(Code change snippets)
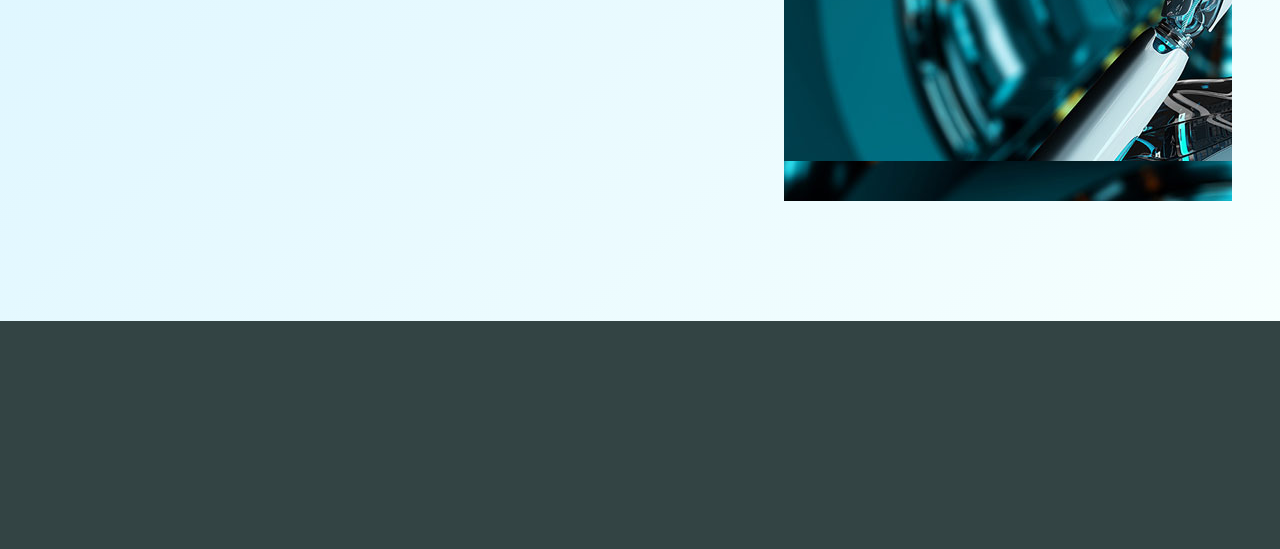
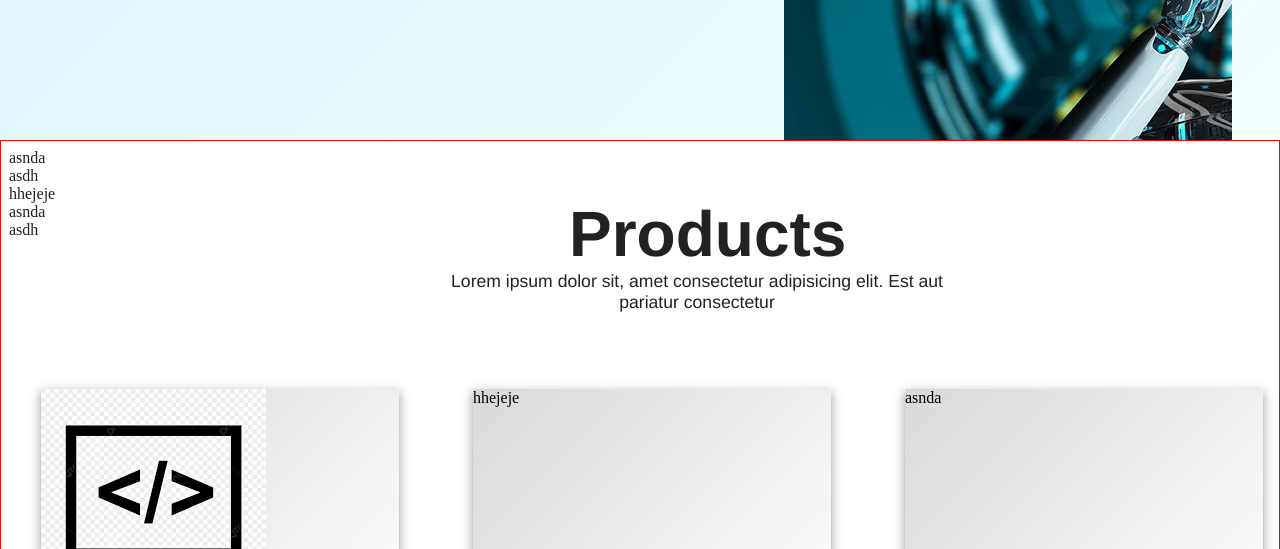
Before and after one commit to AIFist/aifistweb_old, a plain HTML site: page index.html in a window 1280 px wide. Shown: the part 551-1100 px from the top of the page. Before the commit the page ends 872 px from the top, so only its background shows below. Drawn offline with nearby package versions, Linux system fonts and the light colour scheme; a web font is replaced by a local one.

Commit message:
enh: i have done hole cards design in products sec

```diff
--- a/css/style.css
+++ b/css/style.css
@@ -8,6 +8,12 @@ body{
     background-color: #344;
 
 }
+
+/*
+===============
+header section
+===============
+*/
 
 header{
     background: linear-gradient(315deg, #5ec7bb, #2196f3 );
@@ -40,7 +46,7 @@ header{
 }
 
 .ext-header .text-box .text-1{
-    background: linear-gradient(315deg, #ad73e4, #583b86);
+    background: linear-gradient(to right, #ad73e4, #583b86);
     color: transparent;
     -webkit-background-clip: text;
     background-clip: text;
@@ -72,6 +78,7 @@ header{
     width: 35%;
     height: 70vh;
     margin: 120px 43rem 10px 49rem;
+    border-radius: 7px;
     position: absolute;
 }
 
@@ -126,14 +133,127 @@ header ul li a:hover{
     padding: 15px;
     height: 45px;
     border-radius: 23px;
-box-shadow: 0px 4px 8px 2px rgb(62, 65, 65);
+    box-shadow: 0px 4px 8px 2px rgb(62, 65, 65);
 }
 
 .navbar{
     margin-top: 5px;
 }
 
-.showcase{
+/*
+=================
+products section
+=================
+*/
+
+.Products{
+    background-color: white;
+    height: 250vh;
+    width: 100%;
+    margin-top: 18.2rem;
+    padding: 8px;
+    color: #222;
     border: 1px solid red;
-    height: 40px;
+    position: relative;
 }
+
+.Products .p-title{
+    font-size: 4rem;
+    font-family: 'Franklin Gothic Medium', 'Arial Narrow', Arial, sans-serif;
+    margin: 3rem 0 0 35rem;
+    position: absolute;
+}
+
+.Products .p-text{
+    font-size: 1.1rem;
+    font-family: 'Franklin Gothic Medium', 'Arial Narrow', Arial, sans-serif;
+    text-align: center;
+    padding: 10px;
+    width: 35rem;
+    margin: 7rem 0 0 25.5rem;
+    position: absolute;
+}
+
+.Products .p-box1{
+    background: linear-gradient(315deg, #ffffff, #dad8d8 );
+    color: black;
+    height: 250px;
+    width: 28%;
+    position: absolute;
+    margin: 15rem 0 0 2rem ;
+    box-shadow: 0px 4px 10px 1px rgb(166, 168, 168);
+}
+
+.Products .p-box2{
+    background: linear-gradient(315deg, #ffffff, #dad8d8 );
+    color: black;
+    height: 250px;
+    width: 28%;
+    margin: 15rem 0 0 29rem;
+    position: absolute;
+    box-shadow: 0px 4px 10px 1px rgb(166, 168, 168);
+}
+
+.Products .p-box3{
+    background: linear-gradient(315deg, #ffffff, #dad8d8 );
+    color: black;
+    height: 250px;
+    width: 28%;
+    margin: 15rem 0 0 56rem;
+    position: absolute;
+    box-shadow: 0px 4px 10px 1px rgb(166, 168, 168);
+}
+
+.Products .p-box4{
+    background: linear-gradient(315deg, #ffffff, #dad8d8 );
+    color: black;
+    height: 250px;
+    width: 28%;
+    position: absolute;
+    margin: 35rem 0 0 2rem;
+    box-shadow: 0px 4px 10px 1px rgb(166, 168, 168);
+}
+
+.Products .p-box5{
+    background: linear-gradient(315deg, #ffffff, #dad8d8 );
+    color: black;
+    height: 250px;
+    width: 28%;
+    position: absolute;
+    margin: 35rem 0 0 29rem;
+    box-shadow: 0px 4px 10px 1px rgb(166, 168, 168);
+}
+
+.Products .p-box6{
+    background: linear-gradient(315deg, #ffffff, #dad8d8 );
+    color: black;
+    height: 250px;
+    width: 28%;
+    position: absolute;
+    margin: 35rem 0 0 56rem;;
+    box-shadow: 0px 4px 10px 1px rgb(166, 168, 168);
+}
+
+.Products .p-box7{
+
+}
+
+.Products .p-box8{
+
+}
+
+.Products .p-box9{
+
+}
+
+.Products .p-box10{
+
+}
+
+.Products .p-box11{
+
+}
+
+.Products .p-box12{
+
+}
--- a/index.html
+++ b/index.html
@@ -4,9 +4,10 @@
     <meta charset="UTF-8">
     <meta name="viewport" content="width=device-width, initial-scale=1.0">
 
+    <!-- font Awosome -->
+    <link rel="stylesheet" href="/font-awesome-4.7.0/css/font-awesome.min.css">
+
     <!-- google font -->
-    <link href="https://fonts.googleapis.com/css2?family=Open+Sans:wght@500&family=Sometype+Mono&display=swap" rel="stylesheet">
-    <link href="https://fonts.googleapis.com/css2?family=Open+Sans:wght@500&family=Sometype+Mono:ital@1&display=swap" rel="stylesheet">
 
     <!-- custom styling -->
     <link rel="stylesheet" href="/css/style.css">
@@ -15,12 +16,13 @@
 </head>
 <body>
 
-    <!-- navbar -->
+    <!-- header -->
     <header>
         <div class="logo">
             <h1 class="logo-text"><span>AI</span> Fist</h1>
         </div>
 
+        <!-- navbar -->
         <ul class="navbar">
             <li><a href="#">Home</a></li>
             <li><a href="#">Products</a></li>
@@ -28,20 +30,44 @@
             <li><a href="#">Blog</a></li>
             <li><a href="#">Contact</a></li>
         </ul>
+        <!-- /navbar -->
 
         <!-- showcase -->
         <div class="ext-header">
             <div class="text-box">
-                <p class="text-1">hello guys whatsapp</p>
+                <p class="text-1">hello guys what's up</p>
                 <p class="text-2">what is AI</p>
                 <p class="text-3">we are working on AI</p>
                 <p class="text-4">haaaa poooooooooooo!</p>
             </div>
-            <div class="img-box">
+            <div class="img-box"></div>
+        </div>
+        <!-- /showcase -->
+    </header>
+    <!-- /header -->
 
+    <!-- section -->
+    <section class="Products">
+        <h2 class="p-title">Products</h2>
+        <p class="p-text">Lorem ipsum dolor sit, amet consectetur adipisicing elit. Est aut pariatur consectetur</p>
+        <div class="p-box1">
+            <img src="/image/coding.png" alt="" class="p-image">
+            <div class="p-info">
+                <h4><a href="single.html">Lorem ipsum dolor sit amet consectetur adipisicing elit.</a></h4>
             </div>
         </div>
-    </header>
+        <div class="p-box2">hhejeje</div>
+        <div class="p-box3">asnda</div>
+        <div class="p-box4">asdh</div>
+        <div class="p-box5"></div>
+        <div class="p-box6">hhejeje</div>
+        <div class="p-box7">asnda</div>
+        <div class="p-box8">asdh</div>
+        <div class="p-box9"></div>
+        <div class="p-box10">hhejeje</div>
+        <div class="p-box11">asnda</div>
+        <div class="p-box12">asdh</div>
+    </section>
 
 </body>
 </html>
```
Also changed, not shown: image/coding.png (added), image/contact bg.jpg (added), image/facebook.jpg (added), image/goolge.png (added), image/man1.jpg (added), image/mark.jpg (added), image/responsive.png (added), image/seo.jpg (added), image/webdesign.png (added), 1 other file.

● To do:
Copy out, in full, each line above that has the word "margin" in it.

● Your response:
     margin: 120px 43rem 10px 49rem;
     margin-top: 5px;
+    margin-top: 18.2rem;
+    margin: 3rem 0 0 35rem;
+    margin: 7rem 0 0 25.5rem;
+    margin: 15rem 0 0 2rem ;
+    margin: 15rem 0 0 29rem;
+    margin: 15rem 0 0 56rem;
+    margin: 35rem 0 0 2rem;
+    margin: 35rem 0 0 29rem;
+    margin: 35rem 0 0 56rem;;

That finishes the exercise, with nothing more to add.